Do we still need the Voting Rights Act? The Supreme Court recently announced that it would revisit the 1965 law, one of the major accomplishments of the civil rights movement. In Shelby County v. Holder, the court will review Section 5 of the Act, which requires certain states to get pre-clearance from the federal government before they change their voting laws. The states affected by Section 5 are mostly in the South.
Shelby County, Alabama wants the Court to declare Section 5 unconstitutional. They say the provision is no longer necessary, and that it infringes on state sovereignty. The federal government, on the other hand, says Section 5 prevents minorities from being disenfranchised in elections. So who is right?
The government is absolutely correct – and it has legislative intent, legal precedent, and recent history on its side.
The 2012 election provides the clearest evidence of why Section 5 is still vital today. The Department of Justice relied on it to contest early voting cutbacks in Florida, and to block voter ID laws in Texas and South Carolina. These attempts at voter suppression could have resulted in thousands of Latino and African-American voters being denied their right to vote. Section 5 was also used to block Texas’ redistricting plan, which was found to undercut the voting power of Hispanics. And consider that increasing numbers of Latinos live in the Southern states under the jurisdiction of Section 5.
Opponents maintain that Section 5 is outdated, offering as proof the country’s election and re-election of its first African-American president, and the recent increase in minority voters. But having an African-American president does not establish that discrimination exists only in the past. Record numbers of minority voters turned out for President Obama despite efforts to limit turnout. Indeed, voter suppression was one of the biggest stories of the 2012 race.
Although Section 5 was originally set to expire within five years, Congress has repeatedly renewed it. In 2006, a Republican-led Congress renewed it based on 22 hearings and 15,000 pages of evidence establishing persistent racial discrimination at the polls. At the time, then-President George W. Bush signed a twenty-five year extension into law. So if the Court throws out Section 5, it will be in clear opposition to the will of the legislative branch of government.
Legal precedent supports keeping Section 5 intact. It has been upheld as constitutional before, in South Carolina v. Katzenbach (1966) and Rome, Georgia v. U.S. (1980). Last year, a judge in Federal Court rejected a challenge to the measure by Shelby County, noting that Congress had found that “Forty years has not been enough time to eliminate the vestiges of discrimination.” In May, the U.S. Court of Appeals for the District of Columbia upheld his ruling. The court acknowledged the burdens of federal oversight on certain states, yet concluded that they were still necessary in order to protect minority voters.

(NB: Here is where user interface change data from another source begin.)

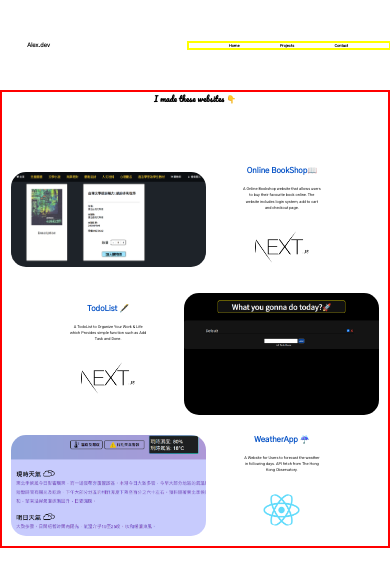
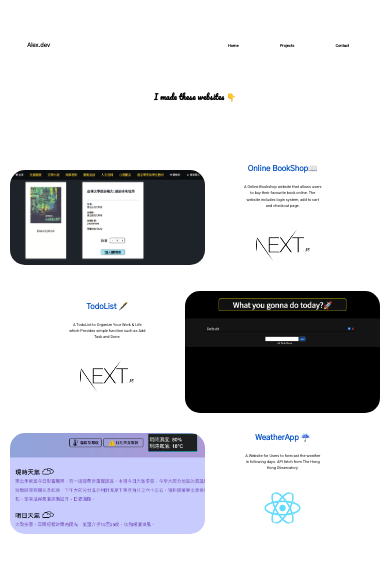
Before and after one commit to fung673/Portfolio, a Next.js app: page /project in a window 390 px wide. Shown: the top 586 px of the page. Built offline with nearby package versions, Linux system fonts and the light colour scheme.

Commit message:
mobile css

```diff
--- a/styles/Project.module.css
+++ b/styles/Project.module.css
@@ -115,7 +115,6 @@
 @media screen and (max-width: 450px) {
 
  .topbarRight {
-  border: 2px solid yellow;
   width: 55%;
   display: flex;
   font-family: 'Roboto';
@@ -131,7 +130,6 @@
  }
 
  .body {
-  border: 2px solid red;
   margin-top: 0px;
  }
 
```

Supreme Court Chief Justice John Roberts has indicated skepticism about the continued viability of Section 5. “Things have changed in the South,” he noted, in a 2009 case that touched upon a similar issue. Yes, things have changed in the South, but the Court must not overlook decades of voter disenfranchisement. Latinos, African-Americans and others know that the fight for civil rights is not over; it continues to this day. Voting rights cannot be thrown aside because Shelby County is inconvenienced by its own unfortunate legacy of discrimination.

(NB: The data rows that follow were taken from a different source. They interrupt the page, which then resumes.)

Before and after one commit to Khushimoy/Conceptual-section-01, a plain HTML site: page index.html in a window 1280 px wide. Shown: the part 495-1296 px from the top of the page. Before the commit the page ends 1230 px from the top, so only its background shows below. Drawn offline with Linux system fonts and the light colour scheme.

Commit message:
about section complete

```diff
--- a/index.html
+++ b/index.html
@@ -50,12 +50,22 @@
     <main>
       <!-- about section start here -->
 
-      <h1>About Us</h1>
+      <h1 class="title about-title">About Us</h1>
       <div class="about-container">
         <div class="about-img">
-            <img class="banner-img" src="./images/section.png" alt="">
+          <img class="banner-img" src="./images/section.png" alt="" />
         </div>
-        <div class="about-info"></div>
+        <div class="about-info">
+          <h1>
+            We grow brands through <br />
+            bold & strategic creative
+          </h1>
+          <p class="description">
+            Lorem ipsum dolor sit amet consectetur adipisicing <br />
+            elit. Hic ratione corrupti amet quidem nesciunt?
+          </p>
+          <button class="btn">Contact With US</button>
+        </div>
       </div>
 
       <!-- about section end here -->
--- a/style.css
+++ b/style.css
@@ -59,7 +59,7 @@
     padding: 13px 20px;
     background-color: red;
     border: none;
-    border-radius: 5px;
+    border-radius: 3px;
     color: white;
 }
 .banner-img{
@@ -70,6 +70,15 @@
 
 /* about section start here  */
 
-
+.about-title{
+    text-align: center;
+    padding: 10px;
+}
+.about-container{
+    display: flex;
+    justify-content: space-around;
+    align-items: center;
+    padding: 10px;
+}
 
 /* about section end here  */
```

Section 5 of the Voting Rights Act should be upheld as a key part of successful civil rights legislation. The lower courts were right to strike down earlier challenges against it. Section 5 safeguards the civil rights of Latinos, African-Americans, and other minorities. Most importantly, it guarantees the integrity of our electoral process – to all.
Raul A. Reyes is an attorney and member of the USA Today Board of Contributors.